Public Notice

Ottawa, 23 December 1988
Public Notice CRTC 1988-213
Related Documents: Public Notices CRTC 1985-236 dated 4 November 1985, 1987-196 dated 1 September 1987, 1988-121 dated 29 July 1988; Decisions CRTC 88-887 dated 23 December 1988 and 88-888 dated 23 December 1988.
Since October 1986, the Commission has received 134 written complaints concerning open-line programs. These complaints involve 35 radio licensees, eight television licensees and four cable television licensees.
Since 1985, there have been three incidents involving racially offensive remarks on open-line programs that have been serious enough for the Commission to censure the licensees concerned or to institute a prosecution in the courts:
1. In Public Notice CRTC 1985-236, CKNW New Westminster, was censured by the Commission for racially offensive remarks concerning Native people broadcast in April 1985.
2. In Public Notice CRTC 1987-196, CJRN Niagara Falls, was censured by the Commission for racially offensive remarks concerning Native people broadcast in March and April 1987.
 In the spring of 1988, the Commission heard an application to renew the licence of CJRN Niagara Falls.
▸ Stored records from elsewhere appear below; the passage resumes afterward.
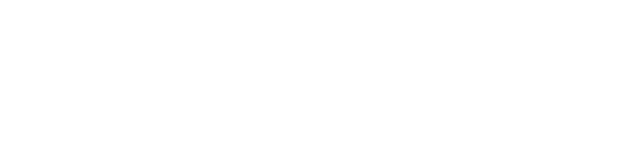
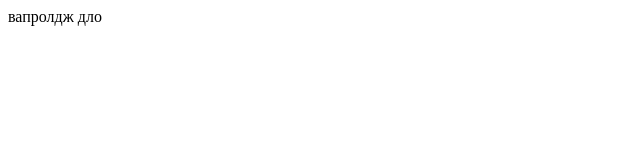
Before and after one commit to IrynaLychak/lab_web, a plain HTML site: page lab_1/index.html in a window 1280 px wide. Shown: the whole page, without its empty margins (0-640 px from the left). Drawn offline with Linux system fonts and the light colour scheme.

Commit message:
add file

```diff
--- a/lab_1/index.html
+++ b/lab_1/index.html
@@ -8,7 +8,8 @@
 </head>
 
 <body>
-
+    вапролдж
+    дло
 </body>
 
 </html>
```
Several interventions were filed with the Commission with respect to the renewal of CJRN's licence, objecting to the licensee's behaviour in connection with the incidents referred to above.
 Subsequently, the Niagara Regional Native Centre launched a private prosecution under the Broadcasting Act for breach of paragraph 3(b) of the Radio Regulations, 1986. In October 1988, CJRN pleaded guilty and was fined $5,000. In Decision CRTC 88-887, of today's date, the Commission renewed the licence of CJRN for 18 months, to 30 June 1990.
3. In a prosecution initiated by the Attorney General of Canada at the request of the Commission, Fundy Broadcasting Co. Ltd. (Fundy), licensee of CFBC Saint John, pleaded guilty and was fined $5,000 for abusive comments against Blacks and Jews broadcast in November 1987.
In the case of a fourth radio station, CHRC Quebec City, a number of complaints had been received with respect to open-line programs aired by the station during its previous licence term. These were mostly in relation to programming hosted by André Arthur. A licence renewal application for CHRC was heard in the spring of 1988 and, in Decision CRTC 88-888, of today's date, the Commission renewed the station's licence for 20 months, to 31 August 1990.
In light of the situations described above, the Commission decided to review the issue of open-line programming. On 29 July 1988, as part of this review, the Commission issued Public Notice CRTC 1988-121 which called for comments on a set of proposed guidelines for open-line programs. This document presents the background to the proposed guidelines, a summary of the comments received in response to the Public Notice and the Commission's findings in respect thereof.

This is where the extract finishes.